And then there is Romney himself.  I don't think I have ever seen a presidential candidate who really seems so ill-at-ease with both himself and other people.  Compare him to Clinton; Clinton -- regardless of whether you liked him or hated him -- is great with people.  He connected on an emotional level and made you feel part of the conversation.  Romney has literally no personal charm and no warmth at all.  This, in and of itself, really makes me wonder why is he really running for the presidency?  An inherent part of the job is shaking hands and meeting people.   Romney just doesn't seem to like people at all.

And finally, consider this: Romney was the best candidate the Republicans had to offer.  Consider the alternatives:
  • Michelle Bachman is a pure loon (vaccines cause autism?  Really?); 
  • Rick Santorum isn't comfortable with anything that has happened since roughly 1950; 
  • Newt Gingrich somehow claims a family values mantra while continually trading older wives in for younger models; 
  • Herman Caine, well, anyone who's presidential slogan is too close to a Pizza commercial isn't a serious contender; 
  • Rick Perry (ah.... ooops);

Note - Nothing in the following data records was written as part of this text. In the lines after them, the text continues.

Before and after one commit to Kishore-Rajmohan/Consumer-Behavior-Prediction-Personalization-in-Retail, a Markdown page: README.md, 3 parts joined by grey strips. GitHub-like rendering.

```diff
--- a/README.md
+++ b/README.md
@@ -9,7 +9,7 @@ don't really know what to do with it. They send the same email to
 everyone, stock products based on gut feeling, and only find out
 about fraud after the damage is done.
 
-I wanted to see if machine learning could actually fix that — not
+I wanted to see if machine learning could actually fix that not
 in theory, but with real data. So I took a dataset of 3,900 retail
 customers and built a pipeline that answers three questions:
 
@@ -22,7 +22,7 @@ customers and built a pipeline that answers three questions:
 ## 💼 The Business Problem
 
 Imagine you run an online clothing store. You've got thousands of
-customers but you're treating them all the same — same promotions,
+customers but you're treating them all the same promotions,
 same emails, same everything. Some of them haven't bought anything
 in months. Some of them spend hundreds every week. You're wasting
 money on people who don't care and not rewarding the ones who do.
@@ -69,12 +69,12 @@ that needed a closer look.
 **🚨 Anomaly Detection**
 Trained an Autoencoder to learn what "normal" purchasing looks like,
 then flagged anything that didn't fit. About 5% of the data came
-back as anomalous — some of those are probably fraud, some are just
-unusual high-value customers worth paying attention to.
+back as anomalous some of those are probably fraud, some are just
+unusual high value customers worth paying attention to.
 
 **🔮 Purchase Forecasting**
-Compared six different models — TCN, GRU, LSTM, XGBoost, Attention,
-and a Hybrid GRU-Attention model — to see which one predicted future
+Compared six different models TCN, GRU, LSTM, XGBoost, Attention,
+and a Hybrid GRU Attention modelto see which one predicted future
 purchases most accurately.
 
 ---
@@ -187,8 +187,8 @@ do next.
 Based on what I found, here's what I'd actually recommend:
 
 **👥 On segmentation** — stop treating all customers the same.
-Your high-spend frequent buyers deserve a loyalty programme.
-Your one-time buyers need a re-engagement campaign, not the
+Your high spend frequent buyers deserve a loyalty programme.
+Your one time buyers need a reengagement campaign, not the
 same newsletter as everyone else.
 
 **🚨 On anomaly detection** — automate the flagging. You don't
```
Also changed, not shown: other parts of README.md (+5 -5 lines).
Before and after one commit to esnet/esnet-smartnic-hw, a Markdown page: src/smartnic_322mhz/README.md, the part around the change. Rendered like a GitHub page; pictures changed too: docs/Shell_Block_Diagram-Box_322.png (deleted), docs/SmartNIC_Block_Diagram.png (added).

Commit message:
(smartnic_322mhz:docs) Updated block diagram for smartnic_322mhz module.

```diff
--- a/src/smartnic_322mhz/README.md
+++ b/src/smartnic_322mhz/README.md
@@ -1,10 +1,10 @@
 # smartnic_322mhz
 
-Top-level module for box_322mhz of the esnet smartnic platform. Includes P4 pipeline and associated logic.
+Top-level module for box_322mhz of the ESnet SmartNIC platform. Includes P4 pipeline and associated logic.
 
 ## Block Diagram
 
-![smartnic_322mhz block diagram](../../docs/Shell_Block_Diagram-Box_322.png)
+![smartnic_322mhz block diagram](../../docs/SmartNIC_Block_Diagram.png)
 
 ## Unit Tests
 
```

  • Ron Paul; at least he's consistent.  Now, he's also a start-raving, Austrian economics loving nut ball, but at least he's always been that way.
Not one of the people mentioned is anywhere near close to presidential caliber.  Romney was the best choice.  The Republican field literally fell out of a clown car and the audience decided that Romney had the least comical shoes to display to the public as a whole.

To get back to my central thesis: this election was the Republicans to lose.  Now, they could still pull a victory out.  There are, after all, about 6 weeks left in the campaign, during which anything could happen.   But the election has already shown how completely dysfunctional the modern Republican party has become.  They have no serious candidates who have the gravitas to be president -- people like Dick Lugar who have been driven out and made to feel completely unwelcome.  Their presidential field included conspiracy theorists, people who are woefully and willingly blind to scientific knowledge,  crank economists who espouse theories that were abandoned (with good reason) after the 1920s, inarticulate figureheads and one of the most wooden and inept presidential candidates in modern history.  This isn't a political party; it's a support group for badly damaged people with a tremendous amount of misplaced anger  and rage.